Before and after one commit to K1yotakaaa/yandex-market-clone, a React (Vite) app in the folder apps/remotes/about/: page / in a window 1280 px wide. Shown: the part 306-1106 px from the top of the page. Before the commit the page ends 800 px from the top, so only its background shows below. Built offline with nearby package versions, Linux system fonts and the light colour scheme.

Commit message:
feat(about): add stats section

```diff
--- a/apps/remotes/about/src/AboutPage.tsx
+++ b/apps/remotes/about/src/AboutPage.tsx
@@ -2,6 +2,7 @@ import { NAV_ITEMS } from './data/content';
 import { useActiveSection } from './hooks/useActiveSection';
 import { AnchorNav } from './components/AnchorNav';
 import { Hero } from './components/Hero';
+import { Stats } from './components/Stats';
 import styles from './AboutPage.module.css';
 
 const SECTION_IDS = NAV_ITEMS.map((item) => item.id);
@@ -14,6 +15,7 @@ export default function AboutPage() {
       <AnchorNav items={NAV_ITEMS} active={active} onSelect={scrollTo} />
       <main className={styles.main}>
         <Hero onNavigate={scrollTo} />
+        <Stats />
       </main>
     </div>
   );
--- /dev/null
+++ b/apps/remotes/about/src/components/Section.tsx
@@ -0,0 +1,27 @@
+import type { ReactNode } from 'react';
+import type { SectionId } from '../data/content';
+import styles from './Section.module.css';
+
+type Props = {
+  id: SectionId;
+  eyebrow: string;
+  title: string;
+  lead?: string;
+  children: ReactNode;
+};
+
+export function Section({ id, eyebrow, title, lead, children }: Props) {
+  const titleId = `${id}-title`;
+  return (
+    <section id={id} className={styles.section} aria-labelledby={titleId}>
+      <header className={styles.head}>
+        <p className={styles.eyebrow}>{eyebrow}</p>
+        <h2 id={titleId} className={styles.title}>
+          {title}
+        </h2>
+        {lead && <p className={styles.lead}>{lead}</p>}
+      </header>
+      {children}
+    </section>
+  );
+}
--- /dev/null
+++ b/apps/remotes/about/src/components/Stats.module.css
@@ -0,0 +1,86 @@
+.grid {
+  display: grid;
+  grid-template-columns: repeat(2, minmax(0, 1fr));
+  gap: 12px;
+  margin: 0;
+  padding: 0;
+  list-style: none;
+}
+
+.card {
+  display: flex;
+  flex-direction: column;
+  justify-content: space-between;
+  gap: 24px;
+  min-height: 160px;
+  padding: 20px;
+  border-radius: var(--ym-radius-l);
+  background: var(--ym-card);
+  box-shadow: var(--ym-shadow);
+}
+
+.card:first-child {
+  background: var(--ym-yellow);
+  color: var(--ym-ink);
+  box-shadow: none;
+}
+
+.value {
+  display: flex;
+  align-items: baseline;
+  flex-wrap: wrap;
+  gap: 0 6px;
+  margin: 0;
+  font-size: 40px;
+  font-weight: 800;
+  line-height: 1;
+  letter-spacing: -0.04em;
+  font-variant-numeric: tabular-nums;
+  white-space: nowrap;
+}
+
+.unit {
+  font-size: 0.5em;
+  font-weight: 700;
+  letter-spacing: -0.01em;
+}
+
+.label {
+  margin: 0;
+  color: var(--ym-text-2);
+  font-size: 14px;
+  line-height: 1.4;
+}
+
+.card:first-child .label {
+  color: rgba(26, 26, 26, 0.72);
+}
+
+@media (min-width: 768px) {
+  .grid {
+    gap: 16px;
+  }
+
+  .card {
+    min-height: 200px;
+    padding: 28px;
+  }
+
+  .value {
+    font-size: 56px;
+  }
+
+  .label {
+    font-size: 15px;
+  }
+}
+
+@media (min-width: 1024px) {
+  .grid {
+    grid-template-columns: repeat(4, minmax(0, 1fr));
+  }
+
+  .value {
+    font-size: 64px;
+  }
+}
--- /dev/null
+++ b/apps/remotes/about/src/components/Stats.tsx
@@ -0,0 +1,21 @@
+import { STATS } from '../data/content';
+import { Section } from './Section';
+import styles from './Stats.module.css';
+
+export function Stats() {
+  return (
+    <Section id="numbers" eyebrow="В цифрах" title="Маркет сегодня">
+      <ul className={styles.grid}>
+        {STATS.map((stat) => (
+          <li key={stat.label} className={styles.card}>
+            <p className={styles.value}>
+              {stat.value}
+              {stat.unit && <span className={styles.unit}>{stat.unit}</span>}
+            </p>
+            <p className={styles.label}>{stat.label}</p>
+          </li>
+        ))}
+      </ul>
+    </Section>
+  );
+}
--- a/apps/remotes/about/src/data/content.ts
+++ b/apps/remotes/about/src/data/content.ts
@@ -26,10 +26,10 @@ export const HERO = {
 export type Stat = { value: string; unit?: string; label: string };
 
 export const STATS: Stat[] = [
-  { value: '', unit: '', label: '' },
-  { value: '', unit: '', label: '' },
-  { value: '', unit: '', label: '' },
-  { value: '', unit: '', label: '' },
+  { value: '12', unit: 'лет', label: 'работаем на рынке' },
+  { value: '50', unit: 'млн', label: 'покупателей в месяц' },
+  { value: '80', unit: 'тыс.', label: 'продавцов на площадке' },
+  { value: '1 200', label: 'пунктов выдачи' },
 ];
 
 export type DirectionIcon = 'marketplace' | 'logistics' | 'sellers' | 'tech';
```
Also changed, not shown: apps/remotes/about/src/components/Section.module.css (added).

==================================================

(Work request):
Note how many lines of the material hold the word "type", then state that number alone.

(Exercise response):
5